Finally, I completed any necessary photo manipulation effects in Adobe Photoshop. For example, I had created a preset of color correction effects that I laid over all of the images of related scenes for a sense of harmony. For instance, using the “curves” tool in Adobe Photoshop, I could manipulate the amount of red, green, or blue in the whole image to help warm up the palette as a whole. Another example was my ability to emphasize the blues in a snow scene, creating a ‘cold’ feeling. I also used manipulated topical effects, including using a depth of field blur on foreground objects; mimicking the focal depth of a camera; or, airbrushing in colors to give a sense of lighting over the whole image.
More process flows
The majority of the animation was done in Adobe After Effects, and the character was animated with a plugin called DuIK which is an inverse kinematics system that allows for easy puppeting of a character.
Because our timeline was tight, our workflow was basically this; Latham and I would both work on tight sketches of a scene, then I’d get to finishing it with the process above until finished and then I’d hand it over to Latham (via a shared Dropbox folder) for him to split up into the layers he needs and animate. For the most part, Latham was working 1.5x the speed I could illustrate. When he didn’t have any animating to do, he’d get back to sketches and general ideation.
I made sure to keep any objects that I wanted animated on a separate layer, usually keeping items as smart objects from illustrator to photoshop, that way if Latham wanted to use the vector points from the original artwork in animation, it would be easy for him to drill into the assets. In general, we worked out a good system of layer formatting. Keeping things tidy and well organized was important to keep Latham from getting overwhelmed with some 40 layers in a file.
While a lot of the animation was done using this rigging style, Latham also animated a lot of materials that required an organic sense of motion. For example, dust blowing off a book, mud getting stuck on our character, or Skülly throwing his parachute up in the air after crashing all were animated frame by frame, due to their random and very organic traits. Mixing the two allowed for a traditional feeling, with the editability assisted by modern day tools.
The final piece I created for this thesis was a promotional poster. It was created as a hybrid between cartoon title cards and theatrical movie posters. A title card (also called an “intertitle”) is often used at the start of a cartoons. I wanted to create something that was starkly different from all the work I had just finished for the animation, referencing some of the simplicity I had been inspired by in film posters, most notably the works of Saul Bass. The results is a poster that is simple, striking, and thought provoking.

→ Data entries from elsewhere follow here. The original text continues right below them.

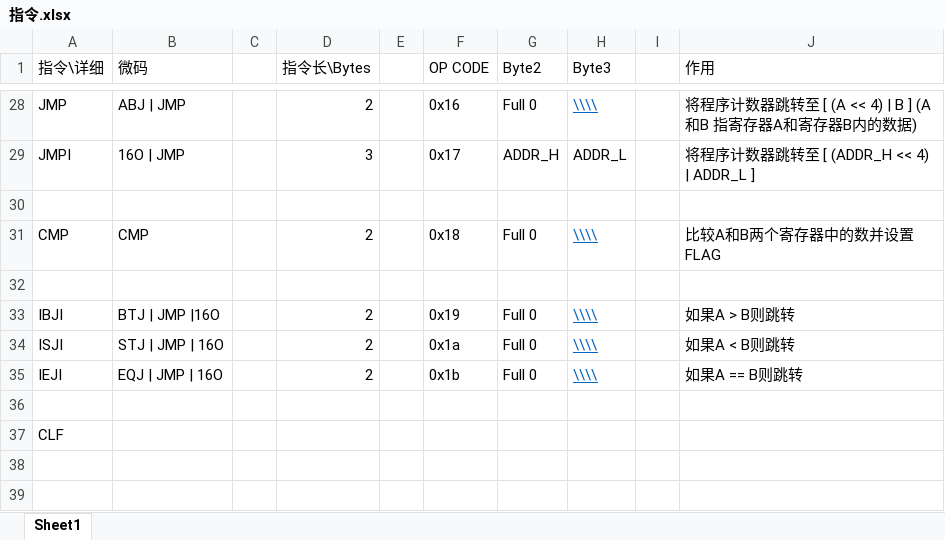
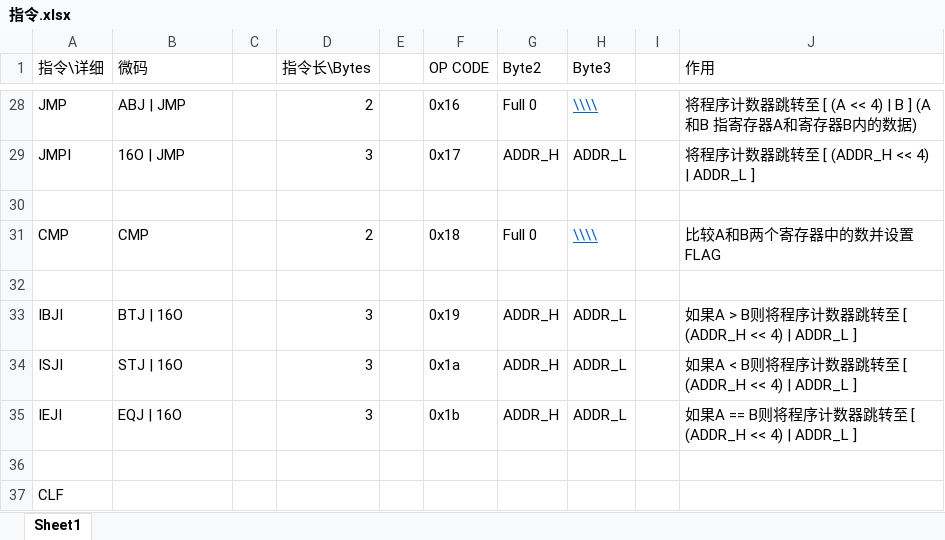
Before and after one commit to RESBI/RX0208, an Excel workbook: 指令.xlsx, sheet Sheet1, drawn as a sheet; only a part is shown, gaps mark what is left out; values as stored, in another font and other column widths than the file's, no borders; the diff names each change by its address in the sheet, - before the commit and + after, or states it on an @@ line.

```diff
--- a/指令.xlsx (sheet Sheet1)
+++ b/指令.xlsx (sheet Sheet1)
-B33 (微码): BTJ | JMP |16O
+B33 (微码): BTJ | 16O
-D33:D35 (指令长\Bytes): 2
+D33:D35 (指令长\Bytes): 3
-G33:G35 (Byte2): Full 0
+G33:G35 (Byte2): ADDR_H
-H33:H35 (Byte3): \\\\
+H33:H35 (Byte3): ADDR_L
@@ H33:H35 underline: on → off, text colour: #0563C1 → black @@
-J33 (作用): 如果A > B则跳转
+J33 (作用): 如果A > B则将程序计数器跳转至 [ (ADDR_H << 4) | ADDR_L ]
-B34 (微码): STJ | JMP | 16O
+B34 (微码): STJ | 16O
-J34 (作用): 如果A < B则跳转
+J34 (作用): 如果A < B则将程序计数器跳转至 [ (ADDR_H << 4) | ADDR_L ]
-B35 (微码): EQJ | JMP | 16O
+B35 (微码): EQJ | 16O
-J35 (作用): 如果A == B则跳转
+J35 (作用): 如果A == B则将程序计数器跳转至 [ (ADDR_H << 4) | ADDR_L ]
```
Also changed, not shown: 2 other files.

My simple editorial aspect included Skülly trapped in a cage made of his own bones. This fit the narrative of the overarching project: Skülly is his own worst enemy. He cannot get around his large ego, and overzealous lust for adventure, and consequently is trapped in the puzzle rooms. A prison of his own design.
Process of Poster
I had the chance to live stream this full process on Adobe Creative Live in San Francisco and it’s viewable below and here are a bunch of process shots of the poster as it came along from start to finish:
- Direction — Kirk Wallace
- Animation — Latham Arnott
- Writing — Kirk Wallace, Latham Arnott, Adam Danielson, Jeremy Lwamugira, Jeff Guerra, Kevin Wallace
- Music Composition & Sound Design — Jeff Guerra, Jeremy Lwamugira
- Original Skülly Trademark— Richie A Stewart